Three years after a freak accident, diver discovers history
The 1793 coin was particularly satisfying to discover because, for nearly three years, Steven McPhee was unable to dive.
In 2017 he broke his neck in an accident which also left him with temporary nerve damage as a result of a pinched spinal cord.
A year ago, he finally felt ready to dive again.
“To look at me you wouldn’t know that anything had happened to me,” he said. “Getting back into the water was great. I was told being in the water is good exercise because there are no vibrations.”
He found the coin in Soncy Bay off Pitts Bay Road, hidden by only 20ft of water and a bit of sand.
“I dug a little trench with my hands,” Mr McPhee said. “Ten inches down into the sand was a coin. I said, ’Oh wow’, because I could see it was in good condition.”

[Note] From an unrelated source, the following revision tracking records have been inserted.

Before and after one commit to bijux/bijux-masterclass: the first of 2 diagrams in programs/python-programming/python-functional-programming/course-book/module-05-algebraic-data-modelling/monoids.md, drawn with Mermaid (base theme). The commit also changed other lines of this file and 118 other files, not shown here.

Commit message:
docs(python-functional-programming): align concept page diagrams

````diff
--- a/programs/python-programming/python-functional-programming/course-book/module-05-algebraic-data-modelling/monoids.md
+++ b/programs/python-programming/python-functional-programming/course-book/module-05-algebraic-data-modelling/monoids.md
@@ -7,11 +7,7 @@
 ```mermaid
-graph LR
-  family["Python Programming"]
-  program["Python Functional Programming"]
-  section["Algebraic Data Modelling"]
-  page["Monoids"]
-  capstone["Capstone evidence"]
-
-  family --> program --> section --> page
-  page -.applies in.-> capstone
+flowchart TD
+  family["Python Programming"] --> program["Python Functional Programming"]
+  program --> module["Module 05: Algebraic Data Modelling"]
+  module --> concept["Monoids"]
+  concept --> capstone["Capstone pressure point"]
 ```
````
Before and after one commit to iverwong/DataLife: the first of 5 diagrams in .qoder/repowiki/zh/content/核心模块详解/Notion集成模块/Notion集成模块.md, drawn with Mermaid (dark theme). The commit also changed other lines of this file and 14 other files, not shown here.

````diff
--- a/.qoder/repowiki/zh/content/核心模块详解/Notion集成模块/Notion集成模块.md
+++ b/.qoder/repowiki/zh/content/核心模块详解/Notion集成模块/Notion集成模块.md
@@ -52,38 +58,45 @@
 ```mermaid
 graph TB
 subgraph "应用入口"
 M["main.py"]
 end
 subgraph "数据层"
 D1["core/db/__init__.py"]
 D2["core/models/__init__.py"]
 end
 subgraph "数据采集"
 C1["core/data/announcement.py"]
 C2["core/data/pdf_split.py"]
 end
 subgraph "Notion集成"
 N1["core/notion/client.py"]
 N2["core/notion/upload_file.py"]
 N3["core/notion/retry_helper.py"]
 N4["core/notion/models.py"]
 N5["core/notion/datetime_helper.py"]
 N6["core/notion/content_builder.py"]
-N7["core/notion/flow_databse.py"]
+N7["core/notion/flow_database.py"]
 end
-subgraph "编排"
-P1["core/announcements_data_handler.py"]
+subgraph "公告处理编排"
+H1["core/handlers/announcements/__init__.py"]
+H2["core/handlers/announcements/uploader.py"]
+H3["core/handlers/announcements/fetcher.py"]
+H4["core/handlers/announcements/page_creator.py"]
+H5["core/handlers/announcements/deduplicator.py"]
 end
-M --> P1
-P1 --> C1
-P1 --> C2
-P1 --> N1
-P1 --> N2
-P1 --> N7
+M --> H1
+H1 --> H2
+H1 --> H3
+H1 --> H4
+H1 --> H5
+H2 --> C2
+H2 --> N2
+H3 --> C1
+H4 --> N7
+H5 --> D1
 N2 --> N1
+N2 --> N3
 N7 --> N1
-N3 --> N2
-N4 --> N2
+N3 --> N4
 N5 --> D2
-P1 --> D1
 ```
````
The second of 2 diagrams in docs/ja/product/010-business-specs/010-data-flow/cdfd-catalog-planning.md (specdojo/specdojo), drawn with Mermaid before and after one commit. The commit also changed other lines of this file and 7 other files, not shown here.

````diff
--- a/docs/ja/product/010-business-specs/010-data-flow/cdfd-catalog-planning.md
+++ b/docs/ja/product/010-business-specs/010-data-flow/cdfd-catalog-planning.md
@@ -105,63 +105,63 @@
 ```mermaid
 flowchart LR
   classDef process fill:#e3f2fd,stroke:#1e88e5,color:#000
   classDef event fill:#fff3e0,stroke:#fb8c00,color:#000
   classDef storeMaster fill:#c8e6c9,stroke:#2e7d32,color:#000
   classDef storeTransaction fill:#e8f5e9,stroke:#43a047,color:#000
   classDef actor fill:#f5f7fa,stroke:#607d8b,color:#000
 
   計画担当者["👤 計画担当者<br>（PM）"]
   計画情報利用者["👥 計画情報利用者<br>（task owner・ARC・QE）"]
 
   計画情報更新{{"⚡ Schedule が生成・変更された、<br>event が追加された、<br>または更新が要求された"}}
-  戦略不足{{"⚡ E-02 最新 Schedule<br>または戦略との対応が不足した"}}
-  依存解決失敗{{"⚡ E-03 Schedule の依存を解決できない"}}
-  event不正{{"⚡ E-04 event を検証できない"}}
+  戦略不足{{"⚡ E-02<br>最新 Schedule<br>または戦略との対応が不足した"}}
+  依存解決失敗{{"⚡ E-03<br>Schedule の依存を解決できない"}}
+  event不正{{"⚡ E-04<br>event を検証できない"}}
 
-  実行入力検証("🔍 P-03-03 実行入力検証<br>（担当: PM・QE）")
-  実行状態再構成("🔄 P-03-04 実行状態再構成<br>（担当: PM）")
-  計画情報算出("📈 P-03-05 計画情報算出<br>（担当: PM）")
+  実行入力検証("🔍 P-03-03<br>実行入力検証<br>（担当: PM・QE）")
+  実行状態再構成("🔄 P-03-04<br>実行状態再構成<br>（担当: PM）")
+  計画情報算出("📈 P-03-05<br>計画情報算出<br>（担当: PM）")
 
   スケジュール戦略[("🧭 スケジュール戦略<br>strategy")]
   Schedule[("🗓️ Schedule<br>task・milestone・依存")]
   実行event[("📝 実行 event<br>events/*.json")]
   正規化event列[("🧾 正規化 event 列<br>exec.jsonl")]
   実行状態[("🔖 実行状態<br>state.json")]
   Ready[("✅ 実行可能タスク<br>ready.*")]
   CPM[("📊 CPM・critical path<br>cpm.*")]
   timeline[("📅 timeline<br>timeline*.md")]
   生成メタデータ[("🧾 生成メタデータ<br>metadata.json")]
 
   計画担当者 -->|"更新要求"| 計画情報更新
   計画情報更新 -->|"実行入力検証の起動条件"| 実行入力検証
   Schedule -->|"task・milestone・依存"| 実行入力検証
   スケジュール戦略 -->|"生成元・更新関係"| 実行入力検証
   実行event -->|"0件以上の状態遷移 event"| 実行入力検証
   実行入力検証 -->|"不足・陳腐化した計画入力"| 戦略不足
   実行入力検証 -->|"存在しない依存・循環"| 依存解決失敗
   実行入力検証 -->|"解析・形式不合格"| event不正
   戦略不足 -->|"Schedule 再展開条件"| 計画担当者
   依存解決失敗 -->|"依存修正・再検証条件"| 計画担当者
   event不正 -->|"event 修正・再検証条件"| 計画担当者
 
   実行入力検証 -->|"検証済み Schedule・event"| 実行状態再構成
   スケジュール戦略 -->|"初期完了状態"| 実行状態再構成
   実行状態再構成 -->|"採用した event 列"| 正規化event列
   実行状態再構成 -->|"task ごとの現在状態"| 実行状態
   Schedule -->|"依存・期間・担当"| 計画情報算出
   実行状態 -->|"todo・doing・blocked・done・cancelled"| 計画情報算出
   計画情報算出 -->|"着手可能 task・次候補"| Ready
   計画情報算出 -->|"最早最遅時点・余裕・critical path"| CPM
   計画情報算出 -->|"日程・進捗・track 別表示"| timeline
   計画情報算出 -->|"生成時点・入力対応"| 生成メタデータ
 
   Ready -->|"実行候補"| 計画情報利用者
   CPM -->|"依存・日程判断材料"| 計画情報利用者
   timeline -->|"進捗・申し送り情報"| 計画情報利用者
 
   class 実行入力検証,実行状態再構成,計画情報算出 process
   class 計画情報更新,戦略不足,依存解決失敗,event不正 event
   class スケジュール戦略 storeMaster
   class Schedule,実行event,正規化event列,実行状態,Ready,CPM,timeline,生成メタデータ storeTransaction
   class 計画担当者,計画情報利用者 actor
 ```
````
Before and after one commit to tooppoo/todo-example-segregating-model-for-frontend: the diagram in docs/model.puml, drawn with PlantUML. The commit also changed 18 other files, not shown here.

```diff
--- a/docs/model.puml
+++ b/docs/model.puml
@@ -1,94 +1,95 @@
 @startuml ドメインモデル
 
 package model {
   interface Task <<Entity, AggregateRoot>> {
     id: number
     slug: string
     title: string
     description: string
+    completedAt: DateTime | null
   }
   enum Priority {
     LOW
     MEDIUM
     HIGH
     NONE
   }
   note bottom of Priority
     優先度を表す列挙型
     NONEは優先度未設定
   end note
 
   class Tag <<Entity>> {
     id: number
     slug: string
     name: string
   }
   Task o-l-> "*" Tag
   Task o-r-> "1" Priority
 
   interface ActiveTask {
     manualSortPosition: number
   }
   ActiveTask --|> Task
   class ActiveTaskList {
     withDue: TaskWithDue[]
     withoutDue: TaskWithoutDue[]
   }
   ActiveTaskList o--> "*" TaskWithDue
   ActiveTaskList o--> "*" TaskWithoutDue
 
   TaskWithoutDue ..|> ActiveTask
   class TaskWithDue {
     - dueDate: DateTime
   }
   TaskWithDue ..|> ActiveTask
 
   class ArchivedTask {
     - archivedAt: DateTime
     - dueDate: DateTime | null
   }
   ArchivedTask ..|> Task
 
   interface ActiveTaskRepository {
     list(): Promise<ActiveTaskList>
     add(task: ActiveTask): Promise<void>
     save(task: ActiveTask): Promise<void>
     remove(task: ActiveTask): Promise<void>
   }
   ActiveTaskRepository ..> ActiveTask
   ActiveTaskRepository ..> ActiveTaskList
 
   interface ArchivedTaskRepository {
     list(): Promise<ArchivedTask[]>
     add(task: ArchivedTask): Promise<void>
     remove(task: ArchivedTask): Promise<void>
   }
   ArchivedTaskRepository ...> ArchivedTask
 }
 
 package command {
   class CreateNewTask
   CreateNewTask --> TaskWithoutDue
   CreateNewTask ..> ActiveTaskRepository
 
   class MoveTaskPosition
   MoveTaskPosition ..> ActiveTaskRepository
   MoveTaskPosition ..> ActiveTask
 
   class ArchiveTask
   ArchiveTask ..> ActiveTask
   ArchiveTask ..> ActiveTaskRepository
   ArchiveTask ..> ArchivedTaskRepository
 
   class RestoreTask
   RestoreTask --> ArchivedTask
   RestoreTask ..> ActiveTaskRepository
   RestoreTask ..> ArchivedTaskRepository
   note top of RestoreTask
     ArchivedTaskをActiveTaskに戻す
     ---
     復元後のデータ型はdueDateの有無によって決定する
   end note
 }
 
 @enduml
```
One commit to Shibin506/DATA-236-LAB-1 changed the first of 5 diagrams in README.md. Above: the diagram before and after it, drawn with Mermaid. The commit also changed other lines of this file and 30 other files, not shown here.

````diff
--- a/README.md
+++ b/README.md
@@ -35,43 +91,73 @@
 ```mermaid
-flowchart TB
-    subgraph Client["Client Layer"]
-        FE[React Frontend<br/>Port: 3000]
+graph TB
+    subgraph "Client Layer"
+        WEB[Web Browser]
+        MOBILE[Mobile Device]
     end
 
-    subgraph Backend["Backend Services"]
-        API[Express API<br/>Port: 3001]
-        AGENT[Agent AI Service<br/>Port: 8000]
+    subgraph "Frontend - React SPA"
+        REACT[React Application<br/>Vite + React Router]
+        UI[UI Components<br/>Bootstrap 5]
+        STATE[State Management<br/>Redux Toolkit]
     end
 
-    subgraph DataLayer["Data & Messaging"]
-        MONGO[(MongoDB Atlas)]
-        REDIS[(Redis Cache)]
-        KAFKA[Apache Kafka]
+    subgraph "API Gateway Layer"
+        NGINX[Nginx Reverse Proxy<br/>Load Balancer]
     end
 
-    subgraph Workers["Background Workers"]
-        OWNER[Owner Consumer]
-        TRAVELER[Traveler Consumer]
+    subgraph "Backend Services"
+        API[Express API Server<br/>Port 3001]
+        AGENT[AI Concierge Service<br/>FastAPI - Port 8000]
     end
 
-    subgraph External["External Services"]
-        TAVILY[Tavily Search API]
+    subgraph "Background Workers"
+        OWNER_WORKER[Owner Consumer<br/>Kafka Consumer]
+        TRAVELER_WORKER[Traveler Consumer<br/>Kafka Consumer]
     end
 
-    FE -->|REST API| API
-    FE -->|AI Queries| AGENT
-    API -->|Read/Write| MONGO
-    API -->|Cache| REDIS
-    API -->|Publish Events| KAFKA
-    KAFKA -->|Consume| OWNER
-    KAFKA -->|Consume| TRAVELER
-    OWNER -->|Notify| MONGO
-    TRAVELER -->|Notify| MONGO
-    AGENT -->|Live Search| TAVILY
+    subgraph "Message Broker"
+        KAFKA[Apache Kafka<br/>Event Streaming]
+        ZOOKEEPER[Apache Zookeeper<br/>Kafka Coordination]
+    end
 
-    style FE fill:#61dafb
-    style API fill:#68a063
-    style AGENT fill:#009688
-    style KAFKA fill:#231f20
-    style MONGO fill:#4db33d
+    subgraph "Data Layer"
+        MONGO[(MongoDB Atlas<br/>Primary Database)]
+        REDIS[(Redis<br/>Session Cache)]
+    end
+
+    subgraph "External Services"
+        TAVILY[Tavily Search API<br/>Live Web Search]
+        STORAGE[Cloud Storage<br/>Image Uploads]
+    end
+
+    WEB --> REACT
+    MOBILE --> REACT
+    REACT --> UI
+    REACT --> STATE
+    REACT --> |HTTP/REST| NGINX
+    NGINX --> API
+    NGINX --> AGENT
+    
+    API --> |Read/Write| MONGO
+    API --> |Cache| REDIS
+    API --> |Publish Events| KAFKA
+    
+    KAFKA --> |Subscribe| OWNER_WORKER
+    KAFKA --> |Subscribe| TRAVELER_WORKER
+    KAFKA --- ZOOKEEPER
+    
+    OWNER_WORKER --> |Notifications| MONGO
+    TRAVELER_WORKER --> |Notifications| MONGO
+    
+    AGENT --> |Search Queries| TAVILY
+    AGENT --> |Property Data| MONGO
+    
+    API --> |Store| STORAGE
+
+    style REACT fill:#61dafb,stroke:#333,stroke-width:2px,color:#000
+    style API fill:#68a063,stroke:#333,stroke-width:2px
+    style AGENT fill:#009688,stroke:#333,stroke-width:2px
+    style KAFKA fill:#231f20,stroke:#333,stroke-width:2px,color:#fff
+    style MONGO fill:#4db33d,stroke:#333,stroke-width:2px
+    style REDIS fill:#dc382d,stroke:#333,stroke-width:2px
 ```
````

On closer inspection he could see the date 1793 underneath an image of a ship. On the other side of the coin was the head of King George III.
“I have found coins before in this spot but they were from the 1800s and much more worn,” he said.
Mr McPhee carefully used toothpaste and a toothbrush to remove the small bit of black crud that was on it.
At the Bermuda Archives he learnt that in the 1790s, Bermuda had commissioned a ton of coins to be minted in England.
“There were 72,000 made,” he said. “Not all went into circulation. They had to get special permission to put King George III’s head on it. The engraver who did that is also carved into the coin. It is nice that it has the date on it. That really puts it at a certain time period.
“You find a lot of things in the ocean and wonder how they got there.”
Similar coins have sold on eBay for $3,900; Mr McPhee is keeping his.
“I will just put it with my other finds,” said the commercial diver whose collection includes 1,500 bottles, several coins and other objects.
He started diving at 21 when a friend took him off Darrell’s Island. What fascinated him were all the antique bottles on the seabed, just a few feet from shore.
“They were bottles from the 1800s,” said Mr McPhee, the author of A Guide to Collecting Old Bermuda Bottle and oldbermudabottles.blogspot.com, which has more than 40,000 subscribers.
“We just kept diving there. When you dive there is nothing better than bringing something back that is kind of old. Rather than dive on shipwrecks I would go along the different coastlines and in the bays and always look for bottles. You find them because that is where everyone used to throw everything into the water, mostly in front of their house, within throwing distance from land.”
A bell was so covered in coral he was unsure what it was, until he cleaned it. He then discovered it had once been part of the Dorothea, an iron full-rigged ship built in Hamburg, Germany in 1870 and sold to Finland in 1902.
“In January 1913, Dorothea was found floating in Bermuda waters,” said Mr McPhee, 59. “It was spotted by the steamship Bermudian. All three masts were broken and it had obviously been in a storm.”
There was no one on board and all moveable objects on the deck were gone, probably washed away.
Because the lost ship posed a danger to marine traffic, a derelict destroyer was sent to sink it but was unsuccessful due to lumber in the cargo hold.
The ship was towed into the island where the Court of the Admiralty unsuccessfully tried to reunite it with its owners.
“William Meyer in St George’s bought it for the lumber,” said Mr McPhee, who thinks the crew drowned during a winter storm.
At his second home near Playa Hermosa in Costa Rica, where he got stuck in March by Covid-19, he hasn’t had as much success as he has had here, finding treasure.
Although the Central American country is known as a diving Mecca the Pacific Ocean is a lot different than the Atlantic.
“The sand at the bottom is a darker colour,” he said. “It doesn’t look as nice as Bermuda. Bermuda’s reefs are so much more alive with growth. The reefs where I was didn’t have a lot on them. There were a lot of sharks. You don’t see the parrot fish and sergeant majors the way you do in Bermuda.”